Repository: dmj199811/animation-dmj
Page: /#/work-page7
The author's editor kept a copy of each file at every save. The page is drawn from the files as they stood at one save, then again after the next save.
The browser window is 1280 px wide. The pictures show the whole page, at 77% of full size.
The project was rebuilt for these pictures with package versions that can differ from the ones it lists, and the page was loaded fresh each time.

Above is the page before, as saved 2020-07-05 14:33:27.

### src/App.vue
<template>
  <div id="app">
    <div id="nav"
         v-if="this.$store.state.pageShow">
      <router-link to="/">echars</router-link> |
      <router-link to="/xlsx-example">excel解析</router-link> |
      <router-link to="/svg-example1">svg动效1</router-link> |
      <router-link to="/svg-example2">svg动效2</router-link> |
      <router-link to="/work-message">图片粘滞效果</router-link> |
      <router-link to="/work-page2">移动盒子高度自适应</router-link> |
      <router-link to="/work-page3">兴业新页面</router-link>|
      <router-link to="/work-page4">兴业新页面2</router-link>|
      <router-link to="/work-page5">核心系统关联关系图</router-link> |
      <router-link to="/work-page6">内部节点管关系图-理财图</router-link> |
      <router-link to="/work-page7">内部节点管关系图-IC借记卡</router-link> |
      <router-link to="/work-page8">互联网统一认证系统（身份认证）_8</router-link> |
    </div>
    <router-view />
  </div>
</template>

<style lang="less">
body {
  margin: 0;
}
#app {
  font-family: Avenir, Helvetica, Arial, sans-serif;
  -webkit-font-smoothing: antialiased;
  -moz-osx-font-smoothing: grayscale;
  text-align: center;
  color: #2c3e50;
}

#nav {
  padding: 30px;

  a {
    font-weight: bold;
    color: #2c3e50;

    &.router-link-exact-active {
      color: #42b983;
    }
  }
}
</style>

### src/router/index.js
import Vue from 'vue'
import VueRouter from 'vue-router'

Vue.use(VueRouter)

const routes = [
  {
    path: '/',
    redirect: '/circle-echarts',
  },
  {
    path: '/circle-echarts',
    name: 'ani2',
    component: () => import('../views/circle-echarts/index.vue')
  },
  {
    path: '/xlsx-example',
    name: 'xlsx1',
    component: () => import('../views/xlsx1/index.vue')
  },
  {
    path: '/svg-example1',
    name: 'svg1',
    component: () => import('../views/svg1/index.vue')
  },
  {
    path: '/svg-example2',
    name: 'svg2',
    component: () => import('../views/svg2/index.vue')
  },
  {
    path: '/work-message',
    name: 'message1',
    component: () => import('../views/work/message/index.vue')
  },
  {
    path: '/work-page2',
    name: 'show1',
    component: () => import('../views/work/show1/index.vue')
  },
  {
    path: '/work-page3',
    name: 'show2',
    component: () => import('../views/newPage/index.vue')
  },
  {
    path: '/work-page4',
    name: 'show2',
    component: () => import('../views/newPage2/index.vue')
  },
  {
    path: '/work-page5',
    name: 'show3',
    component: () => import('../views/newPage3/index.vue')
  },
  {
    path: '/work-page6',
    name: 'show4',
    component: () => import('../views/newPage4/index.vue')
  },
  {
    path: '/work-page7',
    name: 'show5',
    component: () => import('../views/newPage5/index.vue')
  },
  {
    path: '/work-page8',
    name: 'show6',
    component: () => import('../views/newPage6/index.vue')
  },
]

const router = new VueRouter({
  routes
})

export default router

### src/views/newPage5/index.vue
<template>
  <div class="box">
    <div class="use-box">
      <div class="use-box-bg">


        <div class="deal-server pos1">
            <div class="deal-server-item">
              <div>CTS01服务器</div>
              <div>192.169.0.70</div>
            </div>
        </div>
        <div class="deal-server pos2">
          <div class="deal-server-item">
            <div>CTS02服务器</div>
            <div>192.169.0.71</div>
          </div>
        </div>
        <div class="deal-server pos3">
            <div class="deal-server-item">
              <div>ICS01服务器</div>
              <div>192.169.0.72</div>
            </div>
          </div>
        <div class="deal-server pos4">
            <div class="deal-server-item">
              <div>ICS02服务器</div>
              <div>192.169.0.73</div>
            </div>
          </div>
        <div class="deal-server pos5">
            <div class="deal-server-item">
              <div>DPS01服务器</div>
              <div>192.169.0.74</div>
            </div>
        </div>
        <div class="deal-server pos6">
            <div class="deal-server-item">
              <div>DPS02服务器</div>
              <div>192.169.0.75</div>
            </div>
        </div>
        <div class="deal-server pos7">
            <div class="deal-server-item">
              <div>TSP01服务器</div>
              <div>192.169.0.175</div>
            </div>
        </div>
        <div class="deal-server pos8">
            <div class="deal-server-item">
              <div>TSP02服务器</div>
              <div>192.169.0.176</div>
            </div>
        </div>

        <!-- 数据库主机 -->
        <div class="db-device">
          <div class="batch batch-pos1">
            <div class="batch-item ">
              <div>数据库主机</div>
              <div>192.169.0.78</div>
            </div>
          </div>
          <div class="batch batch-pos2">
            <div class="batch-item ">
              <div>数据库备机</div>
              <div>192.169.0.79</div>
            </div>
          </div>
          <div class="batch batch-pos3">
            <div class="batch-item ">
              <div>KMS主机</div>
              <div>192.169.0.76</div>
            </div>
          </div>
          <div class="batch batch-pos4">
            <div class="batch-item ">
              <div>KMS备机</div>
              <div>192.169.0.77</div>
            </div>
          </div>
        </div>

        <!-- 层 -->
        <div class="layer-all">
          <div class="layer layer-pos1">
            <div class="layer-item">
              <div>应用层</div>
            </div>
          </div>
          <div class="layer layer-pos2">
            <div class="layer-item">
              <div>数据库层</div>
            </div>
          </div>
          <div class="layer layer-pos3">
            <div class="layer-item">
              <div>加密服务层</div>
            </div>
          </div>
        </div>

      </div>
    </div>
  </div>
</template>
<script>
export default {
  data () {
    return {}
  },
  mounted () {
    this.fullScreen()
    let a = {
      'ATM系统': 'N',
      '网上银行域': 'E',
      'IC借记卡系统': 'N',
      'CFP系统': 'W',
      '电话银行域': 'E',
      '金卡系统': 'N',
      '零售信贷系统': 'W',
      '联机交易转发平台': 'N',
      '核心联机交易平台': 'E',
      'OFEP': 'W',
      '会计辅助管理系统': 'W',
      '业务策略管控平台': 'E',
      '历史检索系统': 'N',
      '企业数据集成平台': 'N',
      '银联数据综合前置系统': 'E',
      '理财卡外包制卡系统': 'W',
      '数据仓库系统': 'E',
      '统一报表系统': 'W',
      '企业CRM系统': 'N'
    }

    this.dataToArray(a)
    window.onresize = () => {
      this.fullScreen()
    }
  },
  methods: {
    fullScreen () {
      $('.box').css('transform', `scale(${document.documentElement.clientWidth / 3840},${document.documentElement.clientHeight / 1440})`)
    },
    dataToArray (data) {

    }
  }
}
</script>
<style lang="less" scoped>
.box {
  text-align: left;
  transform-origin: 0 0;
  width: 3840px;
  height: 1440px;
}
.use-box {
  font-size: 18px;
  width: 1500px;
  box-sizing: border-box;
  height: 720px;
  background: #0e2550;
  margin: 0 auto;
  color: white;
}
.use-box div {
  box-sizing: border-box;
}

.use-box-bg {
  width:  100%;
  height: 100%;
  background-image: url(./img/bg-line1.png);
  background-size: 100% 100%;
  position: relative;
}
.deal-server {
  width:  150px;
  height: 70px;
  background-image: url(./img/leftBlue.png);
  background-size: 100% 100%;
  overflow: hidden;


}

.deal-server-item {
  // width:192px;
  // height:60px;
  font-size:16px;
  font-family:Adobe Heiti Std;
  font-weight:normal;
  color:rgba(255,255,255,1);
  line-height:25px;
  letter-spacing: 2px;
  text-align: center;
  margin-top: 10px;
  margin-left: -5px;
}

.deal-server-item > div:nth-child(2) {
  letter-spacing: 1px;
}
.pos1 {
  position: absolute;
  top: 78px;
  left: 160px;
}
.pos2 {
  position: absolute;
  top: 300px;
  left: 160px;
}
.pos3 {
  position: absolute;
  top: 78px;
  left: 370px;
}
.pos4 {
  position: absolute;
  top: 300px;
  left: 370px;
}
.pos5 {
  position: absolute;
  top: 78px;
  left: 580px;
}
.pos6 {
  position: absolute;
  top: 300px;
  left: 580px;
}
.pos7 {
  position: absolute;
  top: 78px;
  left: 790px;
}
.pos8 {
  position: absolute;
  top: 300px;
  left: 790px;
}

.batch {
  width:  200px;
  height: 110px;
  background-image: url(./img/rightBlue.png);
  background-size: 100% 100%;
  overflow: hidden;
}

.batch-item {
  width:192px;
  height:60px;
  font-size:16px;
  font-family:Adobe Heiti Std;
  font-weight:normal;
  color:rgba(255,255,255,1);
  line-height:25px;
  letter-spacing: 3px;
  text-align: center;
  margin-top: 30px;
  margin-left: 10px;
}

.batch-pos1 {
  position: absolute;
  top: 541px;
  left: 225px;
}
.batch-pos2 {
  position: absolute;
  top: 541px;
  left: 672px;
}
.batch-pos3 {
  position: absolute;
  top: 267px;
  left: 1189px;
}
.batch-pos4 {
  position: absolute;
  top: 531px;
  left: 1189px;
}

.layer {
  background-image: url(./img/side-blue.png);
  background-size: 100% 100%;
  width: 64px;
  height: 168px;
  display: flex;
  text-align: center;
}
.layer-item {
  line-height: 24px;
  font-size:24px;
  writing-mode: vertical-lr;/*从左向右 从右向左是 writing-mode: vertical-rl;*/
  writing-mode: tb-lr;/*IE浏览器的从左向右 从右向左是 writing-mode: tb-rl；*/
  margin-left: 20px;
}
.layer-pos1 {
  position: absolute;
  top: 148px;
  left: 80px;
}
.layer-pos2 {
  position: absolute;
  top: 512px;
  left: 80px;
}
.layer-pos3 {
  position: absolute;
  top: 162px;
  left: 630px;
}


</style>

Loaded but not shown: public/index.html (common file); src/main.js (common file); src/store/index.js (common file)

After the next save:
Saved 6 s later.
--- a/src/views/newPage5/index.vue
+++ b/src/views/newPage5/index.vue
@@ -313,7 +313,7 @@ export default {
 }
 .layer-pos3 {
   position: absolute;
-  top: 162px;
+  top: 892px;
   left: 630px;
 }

▶ WHAT IS BEING ASKED:
Each line of the material with the word "font" in it should be listed.

▶ RESPONSE TO THIS TASK:
  font-family: Avenir, Helvetica, Arial, sans-serif;
  -webkit-font-smoothing: antialiased;
  -moz-osx-font-smoothing: grayscale;
    font-weight: bold;
  font-size: 18px;
  font-size:16px;
  font-family:Adobe Heiti Std;
  font-weight:normal;
  font-size:16px;
  font-family:Adobe Heiti Std;
  font-weight:normal;
  font-size:24px;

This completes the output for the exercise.